The report states that the CPT’s delegation received numerous allegations of physical and psychological ill-treatment of detained persons by law enforcement officials within the Federation of Bosnia and Herzegovina (FBiH). The severity of the alleged ill-treatment (e.g., falaka, rape with a baton, mock execution with a gun) could, in the CPT’s view, amount to torture. The ill-treatment alleged consisted of kicks, punches, slaps and blows with batons, baseball bats, wooden tiles and electric cables. It was inflicted by crime inspectors with the purported intention of coercing criminal suspects to confess to a crime, as well as by members of special intervention units at the time of apprehension. The report notes that in the Republika Srpska (RS) fewer allegations of police ill-treatment were received than in 2012 and 2015.
The report advocates that rigorous action is required to promote a change of culture in the Sarajevo and Herzegovina-Neretva Cantonal Police and FBiH Police. This requires inter alia the adoption of measures such modern methods of crime investigation and a system of audio and video recording of police interviews as well as guaranteeing that, medical examinations of criminal suspects in police custody are both thorough and confidential.
Moreover, the report found that investigations into alleged police ill-treatment are not effective, as they are neither carried out promptly nor thoroughly and the investigating body cannot be considered as impartial and independent.
As regards the effectiveness of the safeguards against police ill-treatment, the CPT found once again that the right of access to a lawyer remains openly disregarded by police officials and that access to a doctor remains ineffective outside of emergency care.

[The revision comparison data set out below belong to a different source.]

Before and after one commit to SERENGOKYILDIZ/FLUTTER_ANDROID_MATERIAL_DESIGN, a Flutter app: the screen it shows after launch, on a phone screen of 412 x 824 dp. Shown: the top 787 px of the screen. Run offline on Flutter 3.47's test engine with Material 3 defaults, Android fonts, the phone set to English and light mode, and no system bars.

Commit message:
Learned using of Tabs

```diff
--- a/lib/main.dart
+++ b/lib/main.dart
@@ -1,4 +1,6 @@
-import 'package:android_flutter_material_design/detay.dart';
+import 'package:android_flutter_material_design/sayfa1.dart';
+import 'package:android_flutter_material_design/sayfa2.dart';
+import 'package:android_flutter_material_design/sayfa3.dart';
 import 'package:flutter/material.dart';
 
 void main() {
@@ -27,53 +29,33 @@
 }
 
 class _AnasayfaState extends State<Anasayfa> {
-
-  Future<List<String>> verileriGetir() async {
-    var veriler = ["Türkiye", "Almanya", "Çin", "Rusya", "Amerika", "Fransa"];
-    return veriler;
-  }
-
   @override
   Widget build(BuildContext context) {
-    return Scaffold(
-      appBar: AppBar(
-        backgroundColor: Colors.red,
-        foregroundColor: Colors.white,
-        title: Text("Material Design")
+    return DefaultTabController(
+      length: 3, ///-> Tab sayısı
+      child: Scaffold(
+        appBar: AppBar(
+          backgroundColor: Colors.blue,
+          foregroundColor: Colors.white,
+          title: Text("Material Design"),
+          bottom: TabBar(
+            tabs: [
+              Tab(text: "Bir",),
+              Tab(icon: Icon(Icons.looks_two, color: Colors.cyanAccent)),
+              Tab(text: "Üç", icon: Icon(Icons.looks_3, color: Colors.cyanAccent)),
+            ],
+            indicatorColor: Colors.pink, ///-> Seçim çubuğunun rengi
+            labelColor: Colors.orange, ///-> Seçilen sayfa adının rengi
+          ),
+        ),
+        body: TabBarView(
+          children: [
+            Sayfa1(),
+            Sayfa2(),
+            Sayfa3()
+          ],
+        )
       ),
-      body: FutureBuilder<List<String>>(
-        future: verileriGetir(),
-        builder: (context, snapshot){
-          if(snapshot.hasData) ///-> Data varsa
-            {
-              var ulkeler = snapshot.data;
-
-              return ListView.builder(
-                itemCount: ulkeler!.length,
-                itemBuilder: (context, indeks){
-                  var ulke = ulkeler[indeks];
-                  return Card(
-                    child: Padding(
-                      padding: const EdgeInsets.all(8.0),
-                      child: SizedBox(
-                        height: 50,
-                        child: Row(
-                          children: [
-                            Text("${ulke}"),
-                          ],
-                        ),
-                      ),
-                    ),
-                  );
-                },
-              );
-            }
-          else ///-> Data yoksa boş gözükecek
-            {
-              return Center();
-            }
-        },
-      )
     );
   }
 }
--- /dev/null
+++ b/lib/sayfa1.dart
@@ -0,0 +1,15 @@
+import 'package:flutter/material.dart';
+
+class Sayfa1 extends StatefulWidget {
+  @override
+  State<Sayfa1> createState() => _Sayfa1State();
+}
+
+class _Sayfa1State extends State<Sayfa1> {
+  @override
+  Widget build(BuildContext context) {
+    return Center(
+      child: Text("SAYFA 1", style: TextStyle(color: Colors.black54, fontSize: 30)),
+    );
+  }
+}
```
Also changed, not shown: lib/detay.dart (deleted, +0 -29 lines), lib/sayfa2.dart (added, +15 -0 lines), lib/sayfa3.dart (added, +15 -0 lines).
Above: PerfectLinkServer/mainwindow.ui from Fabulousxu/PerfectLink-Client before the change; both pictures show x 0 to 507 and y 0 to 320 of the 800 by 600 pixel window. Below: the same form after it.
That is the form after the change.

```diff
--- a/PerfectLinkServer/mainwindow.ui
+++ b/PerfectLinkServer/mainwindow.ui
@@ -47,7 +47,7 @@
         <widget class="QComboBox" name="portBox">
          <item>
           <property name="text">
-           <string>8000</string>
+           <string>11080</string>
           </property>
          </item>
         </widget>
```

At Sarajevo and Mostar Prisons, the CPT again found an anachronistic and restrictive regime imposed on remand prisoners (i.e. persons confined more than 23 hours a day to their cells and women only offered irregular access to outdoor facilities and showers). Further, health care provision and its regulation were poor and custodial staff continued to resort to an informal use of means of restraint and discipline to punish prisoners.
By contrast, at Banja Luka Prison the CPT found an improved atmosphere between staff and persons in prison compared to previous visits.
The report welcomes the opening of the Special Hospital for Forensic Psychiatry in Sokolac and seeks clarification as regards the placement of forensic psychiatric patients from various parts of the country in this facility. As regards the adjacent civil psychiatric hospital in Sokolac (Special Hospital for Psychiatry), the CPT recommends that steps be taken to stabilise its financial situation. It also makes a series of recommendations for both establishments to alleviate the cramped and impersonal wards for patients, to increase staffing resources and the offer of psycho-social rehabilitative activities and to reinforce the practical operation of legal safeguards accompanying consent to treatment requested from patients at both psychiatric establishments.
As regards Stolac Social Care Home, the report makes several recommendations to improve the care and living conditions but it urges once again that the authorities put in place a clear and comprehensive legal framework governing the involuntary placement and stay of residents in social care homes.
In their response, the authorities of Bosnia and Herzegovina provide detailed information, notably concerning the steps taken by several police agencies to set up of interview rooms equipped with audio and video recording as well as to train crimes inspectors on investigative interviewing. As regards prisons, information is provided on the action taken inter alia to improve the material conditions and regime and to reinforce staffing levels. Likewise, steps have been taken to refurbish the premises and reinforce staffing levels at Stolac Social Care Home.